Every line below that has "page" in it should be copied.

*** Begin section ***

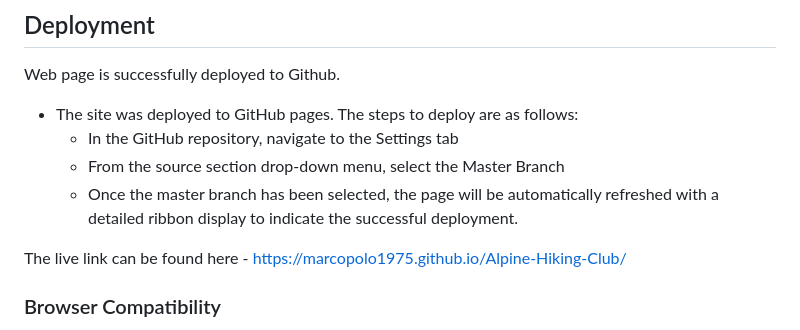
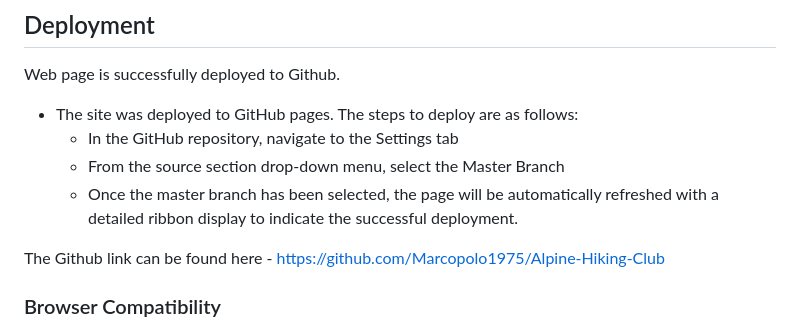
Before and after one commit to Marcopolo1975/Alpine-Hiking-Club, a Markdown page: README.md, the part around the change. GitHub-like rendering.

Commit message:
add github link in README deployment section

```diff
--- a/README.md
+++ b/README.md
@@ -142,7 +142,7 @@ Web page is successfully deployed to Github.
   - From the source section drop-down menu, select the Master Branch
   - Once the master branch has been selected, the page will be automatically refreshed with a detailed ribbon display to indicate the successful deployment.
 
-The live link can be found here - https://marcopolo1975.github.io/Alpine-Hiking-Club/
+The Github link can be found here - https://github.com/Marcopolo1975/Alpine-Hiking-Club
 
 ### Browser Compatibility
 
```
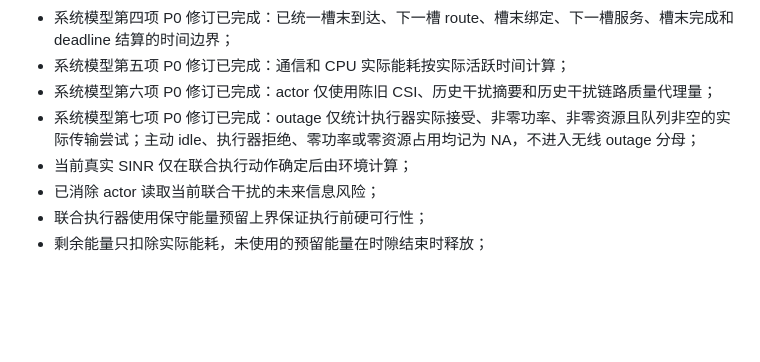
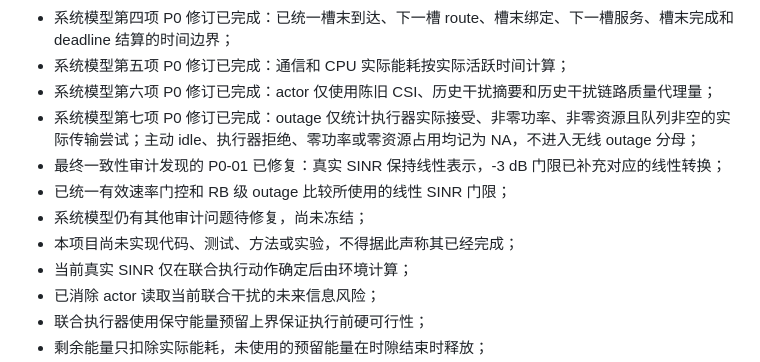
Before and after one commit to lijing666743/My_project_li, a Markdown page: README.md, the part around the change. Drawn GitHub-style; blank space fills up the shorter version.

Commit message:
fix(model): align SINR threshold units

```diff
--- a/README.md
+++ b/README.md
@@ -74,6 +74,10 @@ knowledge/project_plan/方案2.md
 - 系统模型第五项 P0 修订已完成：通信和 CPU 实际能耗按实际活跃时间计算；
 - 系统模型第六项 P0 修订已完成：actor 仅使用陈旧 CSI、历史干扰摘要和历史干扰链路质量代理量；
 - 系统模型第七项 P0 修订已完成：outage 仅统计执行器实际接受、非零功率、非零资源且队列非空的实际传输尝试；主动 idle、执行器拒绝、零功率或零资源占用均记为 NA，不进入无线 outage 分母；
+- 最终一致性审计发现的 P0-01 已修复：真实 SINR 保持线性表示，-3 dB 门限已补充对应的线性转换；
+- 已统一有效速率门控和 RB 级 outage 比较所使用的线性 SINR 门限；
+- 系统模型仍有其他审计问题待修复，尚未冻结；
+- 本项目尚未实现代码、测试、方法或实验，不得据此声称其已经完成；
 - 当前真实 SINR 仅在联合执行动作确定后由环境计算；
 - 已消除 actor 读取当前联合干扰的未来信息风险；
 - 联合执行器使用保守能量预留上界保证执行前硬可行性；
```
Also changed, not shown: sections/2_system_model.md (+19 -7 lines).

*** End section ***

__SOLUTION__.
Before and after one commit to Marcopolo1975/Alpine-Hiking-Club, a Markdown page: README.md, the part around the change. GitHub-like rendering.
@@ -142,7 +142,7 @@ Web page is successfully deployed to Github.
   - Once the master branch has been selected, the page will be automatically refreshed with a detailed ribbon display to indicate the successful deployment.
Before and after one commit to lijing666743/My_project_li, a Markdown page: README.md, the part around the change. Drawn GitHub-style; blank space fills up the shorter version.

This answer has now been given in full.